=== Task material ===
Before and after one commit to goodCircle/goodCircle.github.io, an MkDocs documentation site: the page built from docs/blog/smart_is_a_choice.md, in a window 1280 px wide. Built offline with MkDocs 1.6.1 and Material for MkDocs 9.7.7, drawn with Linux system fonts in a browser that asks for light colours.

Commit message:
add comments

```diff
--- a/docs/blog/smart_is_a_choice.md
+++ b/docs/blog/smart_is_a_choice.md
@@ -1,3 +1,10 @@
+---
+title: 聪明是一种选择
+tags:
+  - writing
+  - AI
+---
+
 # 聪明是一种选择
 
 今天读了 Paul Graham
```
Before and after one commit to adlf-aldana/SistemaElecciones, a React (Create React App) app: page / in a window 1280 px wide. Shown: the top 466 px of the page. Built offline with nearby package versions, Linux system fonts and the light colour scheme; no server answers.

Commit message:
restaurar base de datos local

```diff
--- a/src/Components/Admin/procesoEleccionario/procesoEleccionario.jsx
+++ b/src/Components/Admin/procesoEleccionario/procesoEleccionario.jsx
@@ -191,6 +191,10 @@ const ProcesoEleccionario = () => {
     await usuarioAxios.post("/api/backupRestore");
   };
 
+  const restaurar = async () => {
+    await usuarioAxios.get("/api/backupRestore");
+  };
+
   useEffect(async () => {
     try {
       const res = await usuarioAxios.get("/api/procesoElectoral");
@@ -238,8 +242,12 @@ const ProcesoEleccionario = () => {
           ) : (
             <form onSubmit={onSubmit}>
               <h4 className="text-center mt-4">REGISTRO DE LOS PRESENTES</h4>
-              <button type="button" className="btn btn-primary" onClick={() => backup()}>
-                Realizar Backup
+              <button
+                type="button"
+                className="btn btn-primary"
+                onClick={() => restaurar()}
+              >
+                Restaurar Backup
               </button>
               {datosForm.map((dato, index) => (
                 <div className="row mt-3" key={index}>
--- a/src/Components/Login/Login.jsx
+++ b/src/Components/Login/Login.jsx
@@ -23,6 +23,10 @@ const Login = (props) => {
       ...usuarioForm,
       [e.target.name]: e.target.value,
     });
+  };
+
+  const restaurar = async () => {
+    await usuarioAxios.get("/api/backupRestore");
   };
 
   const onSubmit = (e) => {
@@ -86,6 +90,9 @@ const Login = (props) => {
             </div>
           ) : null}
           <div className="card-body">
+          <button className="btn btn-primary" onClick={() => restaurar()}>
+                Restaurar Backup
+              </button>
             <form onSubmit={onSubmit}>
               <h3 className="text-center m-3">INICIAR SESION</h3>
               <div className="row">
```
===
=== Task material ===
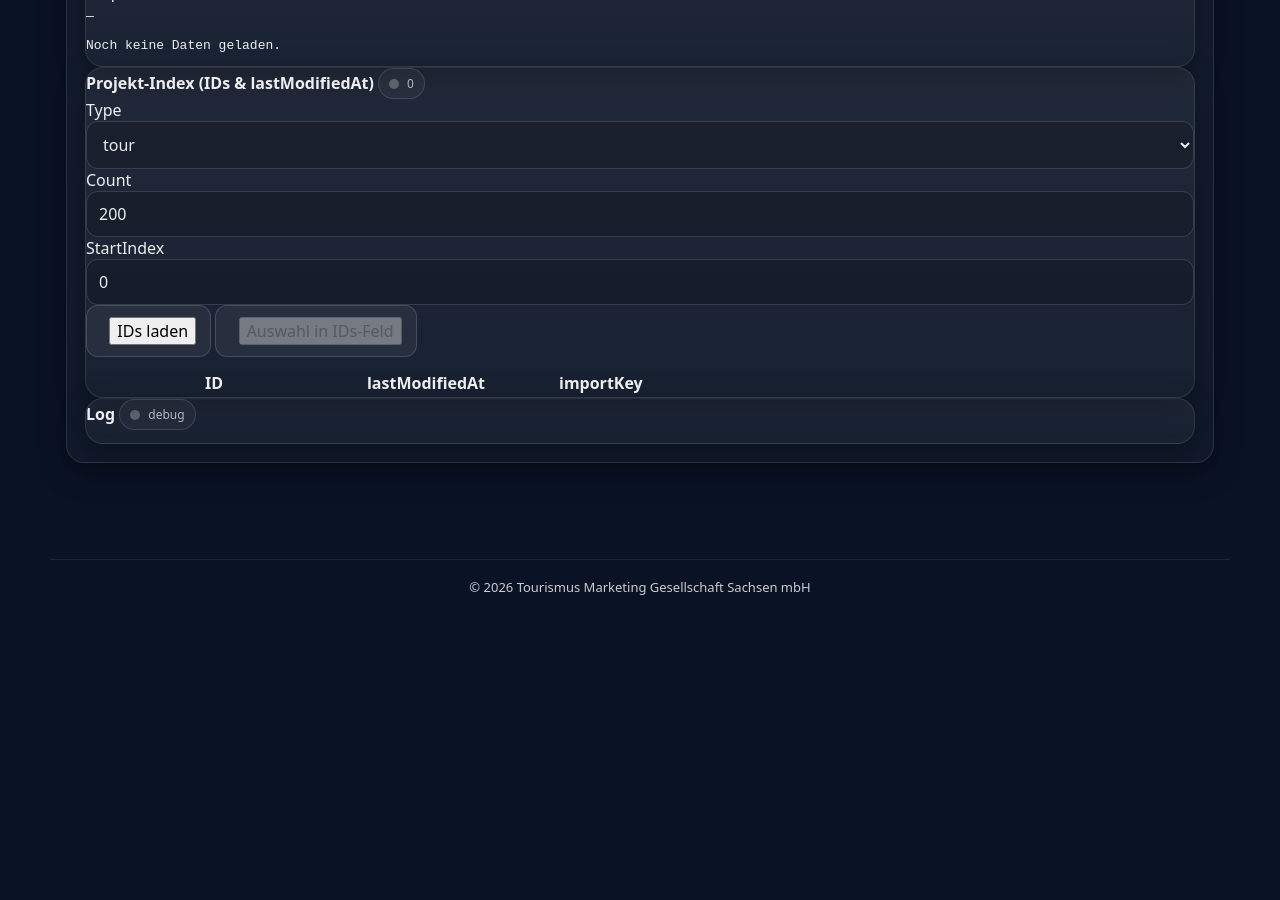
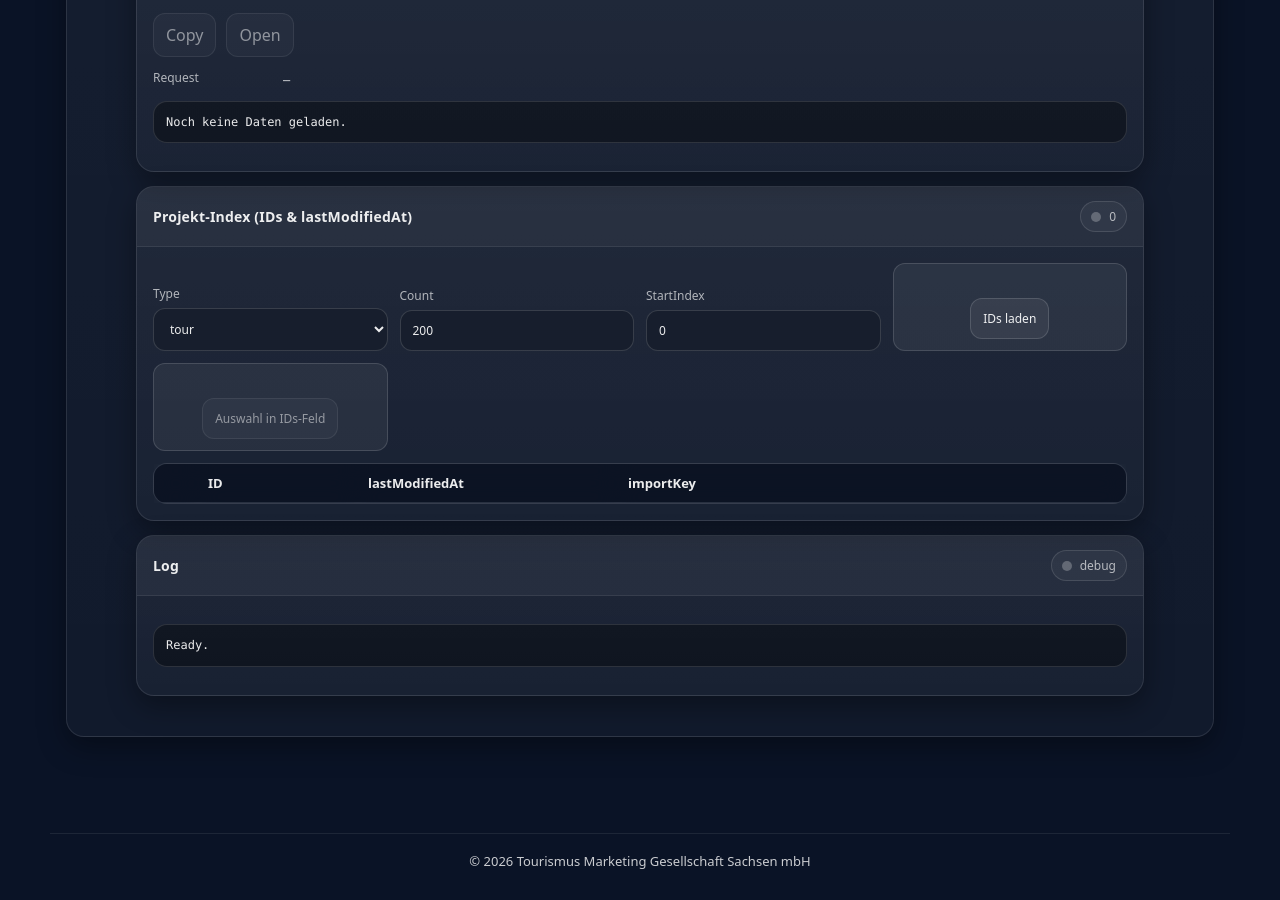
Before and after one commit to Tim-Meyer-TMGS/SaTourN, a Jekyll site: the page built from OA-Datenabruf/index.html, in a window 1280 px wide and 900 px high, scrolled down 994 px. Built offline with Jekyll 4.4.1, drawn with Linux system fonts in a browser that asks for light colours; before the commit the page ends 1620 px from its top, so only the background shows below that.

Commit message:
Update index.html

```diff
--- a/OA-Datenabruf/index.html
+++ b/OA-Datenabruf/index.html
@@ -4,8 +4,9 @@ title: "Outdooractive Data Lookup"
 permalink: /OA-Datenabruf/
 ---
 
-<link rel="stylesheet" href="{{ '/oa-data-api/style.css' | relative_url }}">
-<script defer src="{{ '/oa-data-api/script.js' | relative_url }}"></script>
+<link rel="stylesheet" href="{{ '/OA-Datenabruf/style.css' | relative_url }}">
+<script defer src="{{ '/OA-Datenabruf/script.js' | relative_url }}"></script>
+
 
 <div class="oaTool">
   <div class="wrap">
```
===
Task directions: Copy every line above that holds the word "await".

Answer to this task:
     await usuarioAxios.post("/api/backupRestore");
+    await usuarioAxios.get("/api/backupRestore");
       const res = await usuarioAxios.get("/api/procesoElectoral");
+    await usuarioAxios.get("/api/backupRestore");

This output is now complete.